[[ THE DATA open ]]

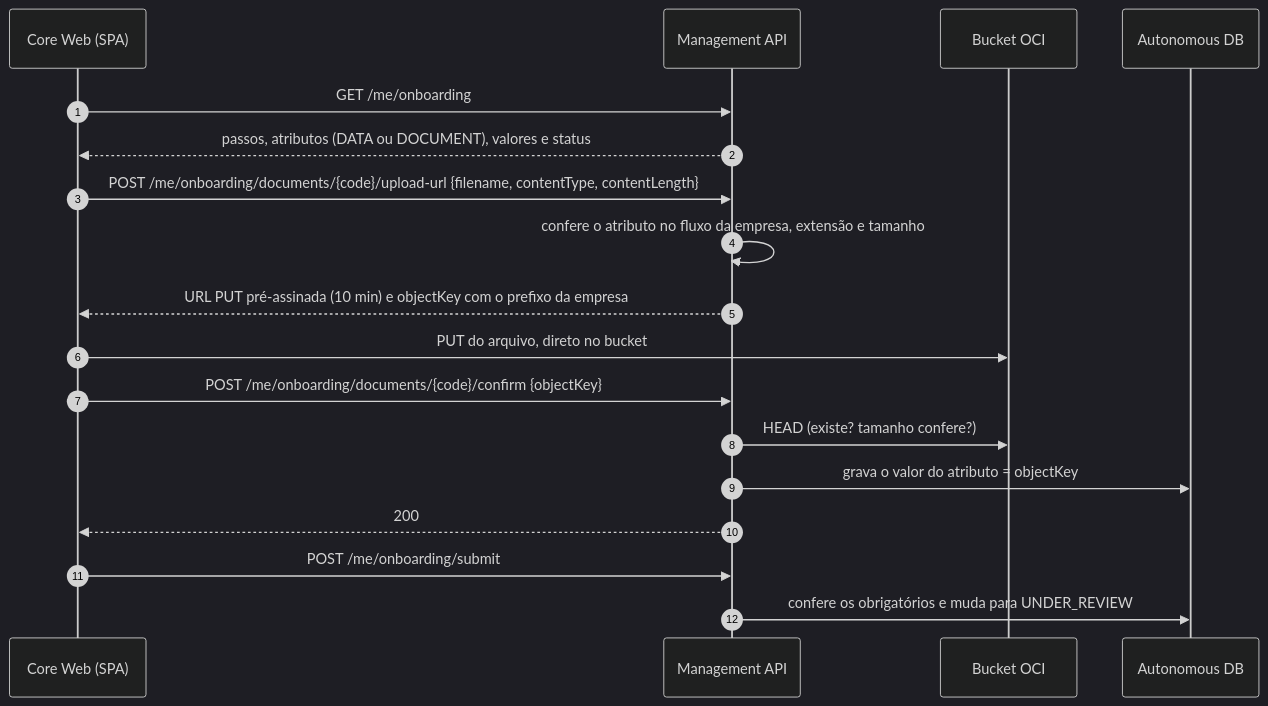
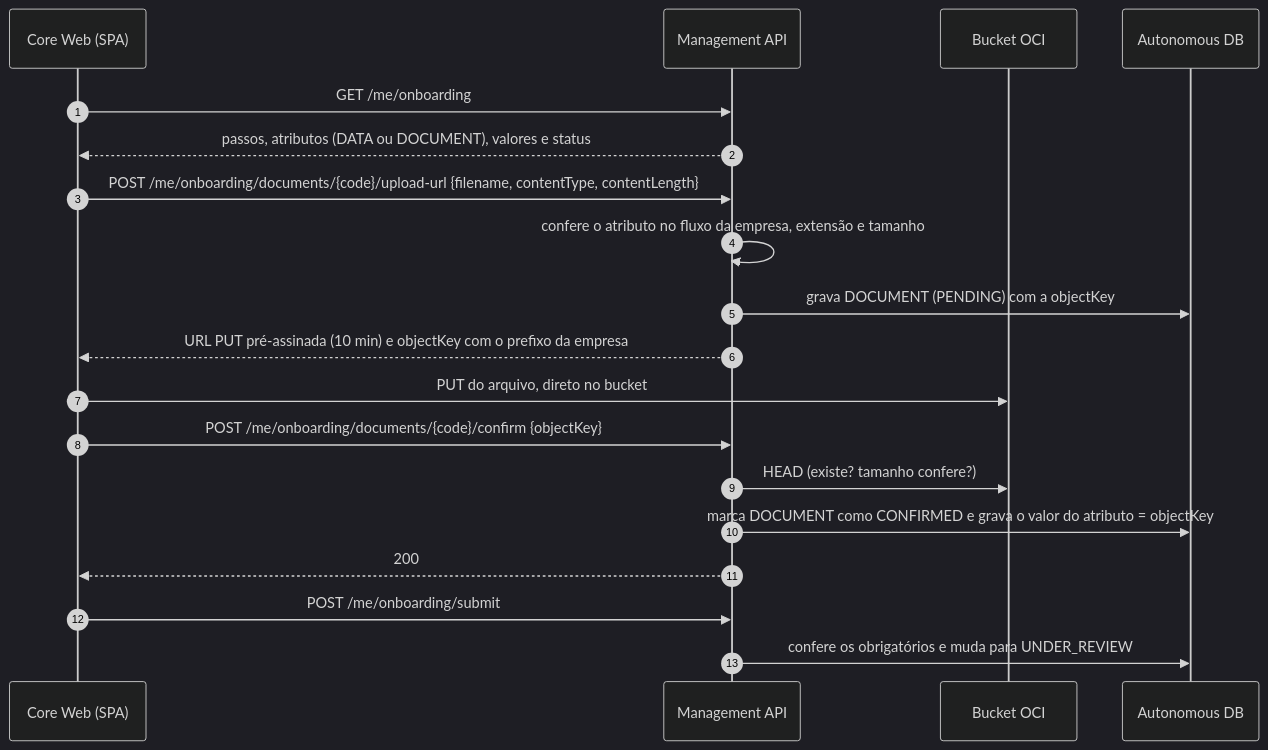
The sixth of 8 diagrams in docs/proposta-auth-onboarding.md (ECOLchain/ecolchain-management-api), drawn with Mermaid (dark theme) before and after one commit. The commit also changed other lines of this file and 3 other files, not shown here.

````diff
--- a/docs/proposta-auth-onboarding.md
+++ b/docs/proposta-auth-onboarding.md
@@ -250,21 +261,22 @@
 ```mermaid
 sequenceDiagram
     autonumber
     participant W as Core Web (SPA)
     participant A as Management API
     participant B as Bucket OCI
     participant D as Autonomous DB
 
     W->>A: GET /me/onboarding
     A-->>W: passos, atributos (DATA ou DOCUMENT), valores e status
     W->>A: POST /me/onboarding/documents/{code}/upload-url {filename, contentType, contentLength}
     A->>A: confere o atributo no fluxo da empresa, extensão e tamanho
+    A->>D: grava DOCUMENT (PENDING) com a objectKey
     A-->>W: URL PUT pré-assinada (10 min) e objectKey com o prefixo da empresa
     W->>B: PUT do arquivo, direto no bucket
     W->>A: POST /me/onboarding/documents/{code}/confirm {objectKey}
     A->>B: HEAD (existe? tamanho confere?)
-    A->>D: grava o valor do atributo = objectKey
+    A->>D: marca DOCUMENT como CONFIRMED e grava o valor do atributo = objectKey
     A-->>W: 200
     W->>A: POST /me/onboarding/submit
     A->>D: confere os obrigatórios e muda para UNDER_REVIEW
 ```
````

[[ THE DATA closed ]]
[[ THE DATA open ]]

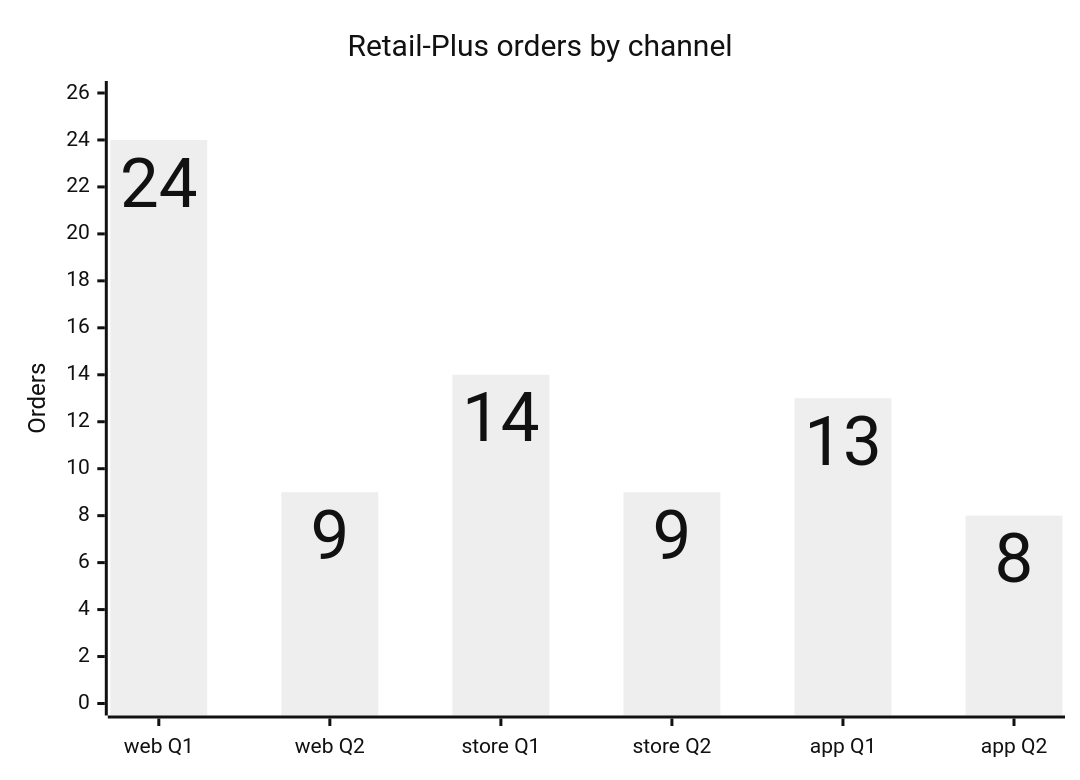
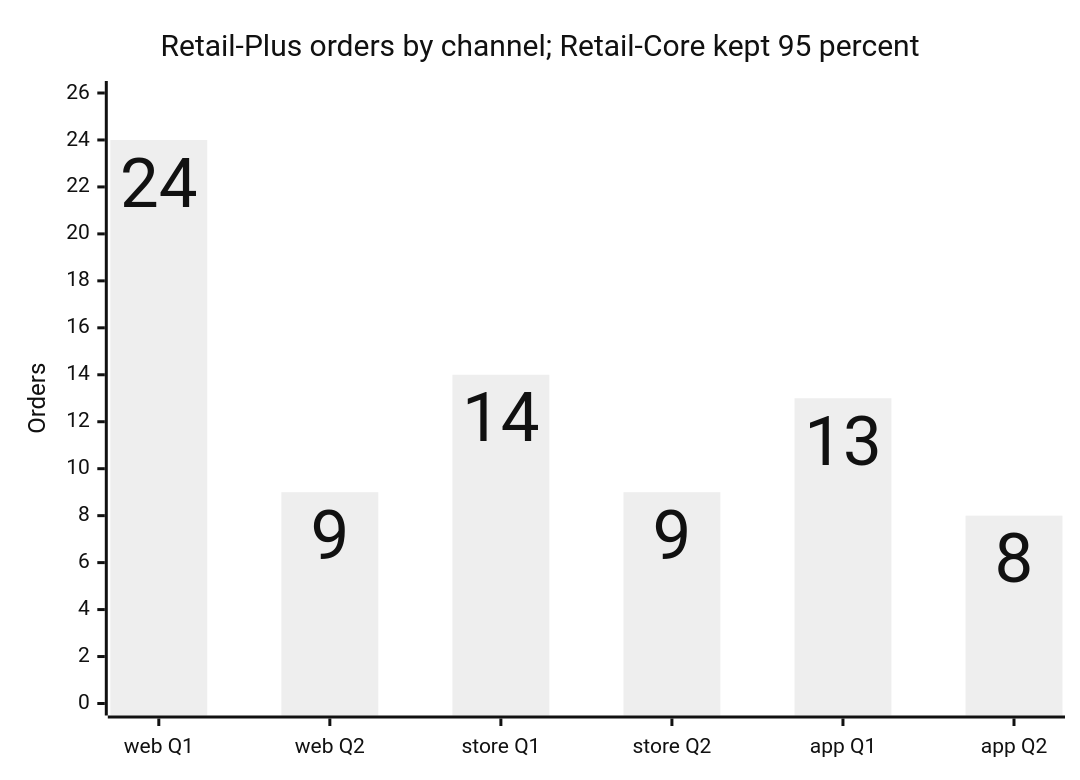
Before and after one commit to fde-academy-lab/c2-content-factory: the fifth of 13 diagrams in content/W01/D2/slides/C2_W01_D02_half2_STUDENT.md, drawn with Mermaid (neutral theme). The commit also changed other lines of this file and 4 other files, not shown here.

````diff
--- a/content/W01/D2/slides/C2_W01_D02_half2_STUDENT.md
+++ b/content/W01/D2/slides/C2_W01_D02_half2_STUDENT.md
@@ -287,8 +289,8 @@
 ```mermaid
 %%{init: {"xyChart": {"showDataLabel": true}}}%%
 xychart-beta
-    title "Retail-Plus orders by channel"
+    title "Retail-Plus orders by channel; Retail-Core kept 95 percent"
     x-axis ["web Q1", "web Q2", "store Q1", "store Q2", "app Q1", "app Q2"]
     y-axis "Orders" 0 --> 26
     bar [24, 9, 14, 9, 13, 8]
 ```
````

[[ THE DATA closed ]]

TASK DETAILS:
Only lines with the string "participant" belong in the answer; copy each of them from the listing.

ANSWER SPACE:
     participant W as Core Web (SPA)
     participant A as Management API
     participant B as Bucket OCI
     participant D as Autonomous DB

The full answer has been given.